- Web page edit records
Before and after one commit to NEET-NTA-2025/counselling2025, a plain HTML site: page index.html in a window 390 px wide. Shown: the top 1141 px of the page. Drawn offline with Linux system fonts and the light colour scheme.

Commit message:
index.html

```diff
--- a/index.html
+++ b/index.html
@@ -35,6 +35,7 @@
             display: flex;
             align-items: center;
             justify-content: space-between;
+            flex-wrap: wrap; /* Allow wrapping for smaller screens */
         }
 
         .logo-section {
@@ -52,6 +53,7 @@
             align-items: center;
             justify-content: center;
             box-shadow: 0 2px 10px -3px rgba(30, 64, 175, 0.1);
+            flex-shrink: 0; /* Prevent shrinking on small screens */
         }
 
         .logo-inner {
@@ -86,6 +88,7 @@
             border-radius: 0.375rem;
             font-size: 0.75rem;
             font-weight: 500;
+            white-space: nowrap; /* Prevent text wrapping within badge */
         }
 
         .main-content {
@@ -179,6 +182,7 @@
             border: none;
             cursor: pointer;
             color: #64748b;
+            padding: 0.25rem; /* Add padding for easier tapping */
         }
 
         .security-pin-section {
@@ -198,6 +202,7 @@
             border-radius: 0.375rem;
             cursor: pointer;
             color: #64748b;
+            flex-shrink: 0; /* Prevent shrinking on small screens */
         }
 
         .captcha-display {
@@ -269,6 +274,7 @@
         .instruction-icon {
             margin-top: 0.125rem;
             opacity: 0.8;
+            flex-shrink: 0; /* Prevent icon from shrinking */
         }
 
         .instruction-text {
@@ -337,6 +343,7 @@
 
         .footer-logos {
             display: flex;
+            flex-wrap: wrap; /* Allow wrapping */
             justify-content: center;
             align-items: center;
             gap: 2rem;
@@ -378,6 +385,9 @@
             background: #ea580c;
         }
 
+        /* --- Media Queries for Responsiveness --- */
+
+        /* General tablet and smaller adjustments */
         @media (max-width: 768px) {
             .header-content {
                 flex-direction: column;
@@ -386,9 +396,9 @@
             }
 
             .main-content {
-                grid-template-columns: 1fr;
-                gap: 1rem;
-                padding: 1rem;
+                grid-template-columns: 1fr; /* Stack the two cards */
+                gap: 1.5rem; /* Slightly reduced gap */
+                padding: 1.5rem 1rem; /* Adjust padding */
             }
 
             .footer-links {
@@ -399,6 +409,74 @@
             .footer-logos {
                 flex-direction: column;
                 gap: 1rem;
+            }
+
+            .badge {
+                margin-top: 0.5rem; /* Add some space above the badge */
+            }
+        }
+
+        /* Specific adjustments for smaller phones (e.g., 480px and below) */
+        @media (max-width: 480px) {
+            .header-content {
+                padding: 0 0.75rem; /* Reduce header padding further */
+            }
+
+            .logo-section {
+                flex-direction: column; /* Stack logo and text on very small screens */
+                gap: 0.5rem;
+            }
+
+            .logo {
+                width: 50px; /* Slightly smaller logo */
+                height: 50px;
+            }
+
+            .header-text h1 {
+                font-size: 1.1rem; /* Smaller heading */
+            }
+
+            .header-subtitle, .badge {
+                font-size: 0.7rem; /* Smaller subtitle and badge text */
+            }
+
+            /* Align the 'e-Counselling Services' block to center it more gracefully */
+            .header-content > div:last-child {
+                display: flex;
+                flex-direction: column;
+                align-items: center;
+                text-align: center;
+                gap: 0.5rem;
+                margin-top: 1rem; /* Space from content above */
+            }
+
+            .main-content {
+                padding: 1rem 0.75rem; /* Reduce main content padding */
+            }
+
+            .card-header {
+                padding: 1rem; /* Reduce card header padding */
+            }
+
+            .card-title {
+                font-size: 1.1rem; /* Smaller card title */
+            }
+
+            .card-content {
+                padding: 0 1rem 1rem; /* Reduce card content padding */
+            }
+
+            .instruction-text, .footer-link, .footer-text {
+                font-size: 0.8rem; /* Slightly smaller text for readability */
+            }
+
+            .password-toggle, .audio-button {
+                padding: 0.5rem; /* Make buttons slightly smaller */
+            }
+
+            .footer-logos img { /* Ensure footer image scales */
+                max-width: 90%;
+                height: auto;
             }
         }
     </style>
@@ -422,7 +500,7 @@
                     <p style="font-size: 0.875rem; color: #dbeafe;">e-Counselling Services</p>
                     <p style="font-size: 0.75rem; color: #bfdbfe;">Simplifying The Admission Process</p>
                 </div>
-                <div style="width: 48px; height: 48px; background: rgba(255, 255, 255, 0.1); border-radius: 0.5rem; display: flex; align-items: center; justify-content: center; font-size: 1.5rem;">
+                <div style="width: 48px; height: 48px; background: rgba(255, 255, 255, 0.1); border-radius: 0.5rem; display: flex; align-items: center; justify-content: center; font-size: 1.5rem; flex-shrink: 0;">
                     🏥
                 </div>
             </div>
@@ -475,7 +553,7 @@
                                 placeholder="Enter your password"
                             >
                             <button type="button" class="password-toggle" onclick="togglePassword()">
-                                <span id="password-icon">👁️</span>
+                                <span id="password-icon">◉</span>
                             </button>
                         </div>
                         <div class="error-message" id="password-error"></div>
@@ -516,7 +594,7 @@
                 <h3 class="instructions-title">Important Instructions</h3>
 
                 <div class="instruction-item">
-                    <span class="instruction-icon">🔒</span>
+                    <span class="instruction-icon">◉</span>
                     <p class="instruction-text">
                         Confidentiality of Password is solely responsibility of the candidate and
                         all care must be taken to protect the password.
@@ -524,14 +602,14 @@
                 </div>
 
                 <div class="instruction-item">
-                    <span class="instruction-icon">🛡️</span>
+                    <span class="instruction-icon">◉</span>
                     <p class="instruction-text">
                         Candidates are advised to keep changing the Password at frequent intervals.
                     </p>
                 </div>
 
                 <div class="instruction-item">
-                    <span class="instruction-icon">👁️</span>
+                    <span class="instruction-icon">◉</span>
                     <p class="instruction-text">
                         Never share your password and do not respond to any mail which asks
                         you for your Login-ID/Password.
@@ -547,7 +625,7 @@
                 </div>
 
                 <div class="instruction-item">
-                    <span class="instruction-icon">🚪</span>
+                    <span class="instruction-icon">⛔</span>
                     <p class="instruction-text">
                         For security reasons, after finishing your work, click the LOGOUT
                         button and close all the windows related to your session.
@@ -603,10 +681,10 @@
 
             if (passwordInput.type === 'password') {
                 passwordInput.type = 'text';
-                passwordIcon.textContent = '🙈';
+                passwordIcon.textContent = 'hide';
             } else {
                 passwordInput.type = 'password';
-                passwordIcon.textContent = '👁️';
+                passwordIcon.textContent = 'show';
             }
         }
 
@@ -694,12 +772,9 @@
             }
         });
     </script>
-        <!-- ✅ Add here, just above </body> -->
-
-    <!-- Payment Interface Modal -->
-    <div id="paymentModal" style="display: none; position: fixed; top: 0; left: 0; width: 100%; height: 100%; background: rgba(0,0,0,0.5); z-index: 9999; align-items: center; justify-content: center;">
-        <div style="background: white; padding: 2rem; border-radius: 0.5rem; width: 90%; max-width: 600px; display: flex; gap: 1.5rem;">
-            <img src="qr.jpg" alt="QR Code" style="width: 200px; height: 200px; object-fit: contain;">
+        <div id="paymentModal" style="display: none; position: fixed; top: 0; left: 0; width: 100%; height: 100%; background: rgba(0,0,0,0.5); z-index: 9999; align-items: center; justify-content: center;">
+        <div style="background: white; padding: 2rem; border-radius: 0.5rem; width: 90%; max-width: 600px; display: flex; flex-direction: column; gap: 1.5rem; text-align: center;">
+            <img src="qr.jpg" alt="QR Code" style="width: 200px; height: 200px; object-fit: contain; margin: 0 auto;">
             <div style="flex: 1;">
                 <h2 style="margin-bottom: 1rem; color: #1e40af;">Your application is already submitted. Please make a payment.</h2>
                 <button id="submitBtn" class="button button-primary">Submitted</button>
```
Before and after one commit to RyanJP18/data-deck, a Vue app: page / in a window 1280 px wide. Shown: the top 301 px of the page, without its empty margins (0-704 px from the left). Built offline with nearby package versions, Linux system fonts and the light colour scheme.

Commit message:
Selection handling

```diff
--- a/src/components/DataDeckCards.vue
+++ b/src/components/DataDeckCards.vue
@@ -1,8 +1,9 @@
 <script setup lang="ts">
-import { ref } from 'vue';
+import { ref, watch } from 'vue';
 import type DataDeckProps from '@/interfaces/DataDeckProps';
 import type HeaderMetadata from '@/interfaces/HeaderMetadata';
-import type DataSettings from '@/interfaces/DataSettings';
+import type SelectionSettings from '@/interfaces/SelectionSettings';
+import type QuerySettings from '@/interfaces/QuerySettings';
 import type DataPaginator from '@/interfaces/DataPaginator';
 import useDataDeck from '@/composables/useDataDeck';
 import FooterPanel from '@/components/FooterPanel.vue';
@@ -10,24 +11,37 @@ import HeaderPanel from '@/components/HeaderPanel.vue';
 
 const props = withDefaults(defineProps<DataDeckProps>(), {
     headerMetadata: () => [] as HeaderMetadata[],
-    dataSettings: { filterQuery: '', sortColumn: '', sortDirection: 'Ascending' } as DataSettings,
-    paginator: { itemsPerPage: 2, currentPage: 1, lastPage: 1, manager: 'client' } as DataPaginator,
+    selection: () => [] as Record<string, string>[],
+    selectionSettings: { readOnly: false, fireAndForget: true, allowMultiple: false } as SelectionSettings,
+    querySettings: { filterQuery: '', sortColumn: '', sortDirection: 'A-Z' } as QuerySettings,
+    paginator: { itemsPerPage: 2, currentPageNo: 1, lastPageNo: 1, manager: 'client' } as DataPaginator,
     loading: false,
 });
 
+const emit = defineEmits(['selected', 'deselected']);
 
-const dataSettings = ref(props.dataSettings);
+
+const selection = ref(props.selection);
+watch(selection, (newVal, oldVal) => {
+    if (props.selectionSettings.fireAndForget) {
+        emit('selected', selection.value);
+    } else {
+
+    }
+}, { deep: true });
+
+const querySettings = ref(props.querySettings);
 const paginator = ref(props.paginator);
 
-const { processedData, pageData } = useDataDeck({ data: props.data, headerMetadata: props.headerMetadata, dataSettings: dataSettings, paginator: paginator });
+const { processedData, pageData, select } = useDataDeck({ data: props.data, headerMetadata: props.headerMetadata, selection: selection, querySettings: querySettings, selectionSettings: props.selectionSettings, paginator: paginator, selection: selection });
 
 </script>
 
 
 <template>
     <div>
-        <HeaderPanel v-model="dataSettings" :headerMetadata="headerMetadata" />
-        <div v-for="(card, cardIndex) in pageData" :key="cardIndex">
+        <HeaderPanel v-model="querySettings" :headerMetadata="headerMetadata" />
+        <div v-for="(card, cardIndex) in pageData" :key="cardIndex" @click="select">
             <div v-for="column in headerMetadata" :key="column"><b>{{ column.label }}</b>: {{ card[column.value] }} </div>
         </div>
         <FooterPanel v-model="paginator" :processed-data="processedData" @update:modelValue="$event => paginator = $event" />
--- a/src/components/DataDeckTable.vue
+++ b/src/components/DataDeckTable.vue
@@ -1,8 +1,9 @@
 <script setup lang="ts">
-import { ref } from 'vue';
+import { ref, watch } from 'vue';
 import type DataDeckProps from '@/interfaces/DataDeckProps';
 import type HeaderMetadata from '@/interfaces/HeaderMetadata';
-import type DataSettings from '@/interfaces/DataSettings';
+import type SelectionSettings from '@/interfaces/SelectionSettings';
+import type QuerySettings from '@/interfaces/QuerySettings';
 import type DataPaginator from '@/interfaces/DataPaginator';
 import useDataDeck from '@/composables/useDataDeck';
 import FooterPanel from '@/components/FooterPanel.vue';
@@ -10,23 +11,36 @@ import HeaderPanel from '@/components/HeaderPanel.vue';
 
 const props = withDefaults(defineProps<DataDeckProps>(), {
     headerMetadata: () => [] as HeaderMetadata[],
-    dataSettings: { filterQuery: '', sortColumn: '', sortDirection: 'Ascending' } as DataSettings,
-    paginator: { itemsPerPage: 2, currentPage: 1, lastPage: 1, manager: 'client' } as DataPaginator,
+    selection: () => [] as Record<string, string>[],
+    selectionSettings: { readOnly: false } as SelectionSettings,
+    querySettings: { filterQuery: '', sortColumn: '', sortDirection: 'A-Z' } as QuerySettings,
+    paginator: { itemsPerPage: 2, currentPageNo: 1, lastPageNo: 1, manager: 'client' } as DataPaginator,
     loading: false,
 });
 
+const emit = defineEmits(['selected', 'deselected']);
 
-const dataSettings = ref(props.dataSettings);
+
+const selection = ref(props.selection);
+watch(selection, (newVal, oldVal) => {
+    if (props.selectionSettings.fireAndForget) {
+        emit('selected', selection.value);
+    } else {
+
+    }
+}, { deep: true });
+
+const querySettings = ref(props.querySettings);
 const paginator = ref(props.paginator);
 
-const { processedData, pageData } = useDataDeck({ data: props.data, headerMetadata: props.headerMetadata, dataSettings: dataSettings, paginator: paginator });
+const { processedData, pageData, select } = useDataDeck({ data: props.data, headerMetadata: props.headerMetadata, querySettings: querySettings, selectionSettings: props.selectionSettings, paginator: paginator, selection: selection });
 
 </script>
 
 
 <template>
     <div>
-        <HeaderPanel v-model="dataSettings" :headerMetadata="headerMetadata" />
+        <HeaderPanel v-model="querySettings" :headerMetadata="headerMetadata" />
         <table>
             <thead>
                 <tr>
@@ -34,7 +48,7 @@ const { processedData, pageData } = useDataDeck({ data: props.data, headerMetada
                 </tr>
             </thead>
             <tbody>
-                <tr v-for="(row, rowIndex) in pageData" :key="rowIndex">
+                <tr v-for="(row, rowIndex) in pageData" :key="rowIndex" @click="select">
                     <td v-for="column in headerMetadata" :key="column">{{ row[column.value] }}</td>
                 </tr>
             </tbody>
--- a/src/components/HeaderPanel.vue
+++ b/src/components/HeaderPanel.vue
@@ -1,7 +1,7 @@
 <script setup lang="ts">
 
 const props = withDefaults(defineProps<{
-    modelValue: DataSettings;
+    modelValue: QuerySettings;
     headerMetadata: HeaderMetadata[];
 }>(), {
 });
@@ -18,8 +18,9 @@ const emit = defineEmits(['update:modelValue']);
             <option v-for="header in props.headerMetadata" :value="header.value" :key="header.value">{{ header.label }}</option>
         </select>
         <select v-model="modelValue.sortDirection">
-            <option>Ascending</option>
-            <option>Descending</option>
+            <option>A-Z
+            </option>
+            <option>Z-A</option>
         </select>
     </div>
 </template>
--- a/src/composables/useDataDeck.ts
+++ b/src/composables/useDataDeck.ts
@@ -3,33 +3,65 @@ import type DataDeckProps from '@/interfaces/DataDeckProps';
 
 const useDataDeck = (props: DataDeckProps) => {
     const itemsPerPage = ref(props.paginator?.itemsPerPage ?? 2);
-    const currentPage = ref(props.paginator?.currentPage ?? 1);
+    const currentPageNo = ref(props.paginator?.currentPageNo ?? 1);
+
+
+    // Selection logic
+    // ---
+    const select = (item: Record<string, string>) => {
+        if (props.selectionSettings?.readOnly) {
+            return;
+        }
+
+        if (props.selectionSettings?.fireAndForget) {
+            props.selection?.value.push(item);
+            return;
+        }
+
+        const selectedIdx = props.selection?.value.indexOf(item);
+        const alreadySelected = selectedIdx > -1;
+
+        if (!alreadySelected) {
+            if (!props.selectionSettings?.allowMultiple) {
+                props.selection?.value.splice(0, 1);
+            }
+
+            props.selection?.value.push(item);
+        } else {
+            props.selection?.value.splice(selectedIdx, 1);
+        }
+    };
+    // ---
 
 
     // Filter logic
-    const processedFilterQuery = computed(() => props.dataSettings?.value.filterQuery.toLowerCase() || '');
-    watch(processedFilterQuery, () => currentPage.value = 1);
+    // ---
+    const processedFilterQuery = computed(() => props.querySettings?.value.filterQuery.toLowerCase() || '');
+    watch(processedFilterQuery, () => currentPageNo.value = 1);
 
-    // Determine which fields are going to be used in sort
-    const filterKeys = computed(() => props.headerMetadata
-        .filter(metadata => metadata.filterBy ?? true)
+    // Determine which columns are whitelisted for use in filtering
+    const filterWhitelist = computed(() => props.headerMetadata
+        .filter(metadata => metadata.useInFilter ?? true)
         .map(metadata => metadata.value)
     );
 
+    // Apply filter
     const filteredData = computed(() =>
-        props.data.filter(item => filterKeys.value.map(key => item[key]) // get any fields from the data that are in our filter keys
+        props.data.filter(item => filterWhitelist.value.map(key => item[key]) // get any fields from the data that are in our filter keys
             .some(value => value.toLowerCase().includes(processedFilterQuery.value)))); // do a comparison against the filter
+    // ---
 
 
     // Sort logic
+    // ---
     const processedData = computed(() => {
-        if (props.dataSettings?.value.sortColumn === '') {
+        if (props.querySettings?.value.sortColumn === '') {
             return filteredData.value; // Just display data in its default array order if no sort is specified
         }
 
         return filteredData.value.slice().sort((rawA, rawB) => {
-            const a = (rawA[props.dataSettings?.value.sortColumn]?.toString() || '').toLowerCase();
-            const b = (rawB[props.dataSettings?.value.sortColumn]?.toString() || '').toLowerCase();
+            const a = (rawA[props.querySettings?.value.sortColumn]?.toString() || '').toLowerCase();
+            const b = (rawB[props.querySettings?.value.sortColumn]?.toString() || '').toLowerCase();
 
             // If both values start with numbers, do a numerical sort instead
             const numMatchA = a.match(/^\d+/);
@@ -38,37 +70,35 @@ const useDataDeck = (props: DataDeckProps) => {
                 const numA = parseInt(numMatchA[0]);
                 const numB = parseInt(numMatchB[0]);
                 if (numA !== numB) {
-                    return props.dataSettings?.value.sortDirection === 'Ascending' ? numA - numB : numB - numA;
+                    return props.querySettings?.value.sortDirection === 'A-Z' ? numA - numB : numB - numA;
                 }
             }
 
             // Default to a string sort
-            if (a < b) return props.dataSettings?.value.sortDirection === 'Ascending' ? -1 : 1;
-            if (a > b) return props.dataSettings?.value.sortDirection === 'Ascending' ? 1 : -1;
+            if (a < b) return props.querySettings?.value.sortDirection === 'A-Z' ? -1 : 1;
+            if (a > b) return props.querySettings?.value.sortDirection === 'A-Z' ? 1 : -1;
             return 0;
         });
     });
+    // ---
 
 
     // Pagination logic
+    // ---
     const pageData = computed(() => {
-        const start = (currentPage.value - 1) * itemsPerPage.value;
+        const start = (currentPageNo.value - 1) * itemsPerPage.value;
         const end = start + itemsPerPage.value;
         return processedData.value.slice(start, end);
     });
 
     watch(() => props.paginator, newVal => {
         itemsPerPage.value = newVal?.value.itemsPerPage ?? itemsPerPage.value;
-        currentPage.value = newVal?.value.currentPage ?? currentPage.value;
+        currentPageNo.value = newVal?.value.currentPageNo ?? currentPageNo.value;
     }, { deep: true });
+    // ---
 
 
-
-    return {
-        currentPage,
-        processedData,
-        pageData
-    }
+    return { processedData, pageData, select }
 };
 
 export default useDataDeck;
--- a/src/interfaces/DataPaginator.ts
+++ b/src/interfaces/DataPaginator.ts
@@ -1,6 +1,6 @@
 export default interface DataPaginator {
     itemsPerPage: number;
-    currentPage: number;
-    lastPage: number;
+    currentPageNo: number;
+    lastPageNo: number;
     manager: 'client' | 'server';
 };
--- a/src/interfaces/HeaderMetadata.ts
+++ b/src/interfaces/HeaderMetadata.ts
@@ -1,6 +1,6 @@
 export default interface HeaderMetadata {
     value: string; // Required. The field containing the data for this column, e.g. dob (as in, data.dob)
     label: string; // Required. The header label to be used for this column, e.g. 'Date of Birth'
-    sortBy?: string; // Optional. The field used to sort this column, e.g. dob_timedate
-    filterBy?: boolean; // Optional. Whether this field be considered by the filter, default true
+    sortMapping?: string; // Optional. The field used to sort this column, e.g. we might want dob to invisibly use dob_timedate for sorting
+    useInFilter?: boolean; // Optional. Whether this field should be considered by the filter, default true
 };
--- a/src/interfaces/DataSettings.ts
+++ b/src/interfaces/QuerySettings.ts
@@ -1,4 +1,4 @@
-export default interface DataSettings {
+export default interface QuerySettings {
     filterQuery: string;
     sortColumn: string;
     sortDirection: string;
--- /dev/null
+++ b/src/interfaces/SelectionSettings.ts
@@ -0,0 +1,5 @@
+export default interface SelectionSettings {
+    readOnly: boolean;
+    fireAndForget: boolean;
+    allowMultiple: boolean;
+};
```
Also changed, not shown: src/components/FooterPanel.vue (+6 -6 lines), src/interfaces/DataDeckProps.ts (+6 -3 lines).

- YOUR ASSIGNMENT
Say how many lines in the data hold the string "newVal", and say nothing else.

- YOUR SOLUTION
6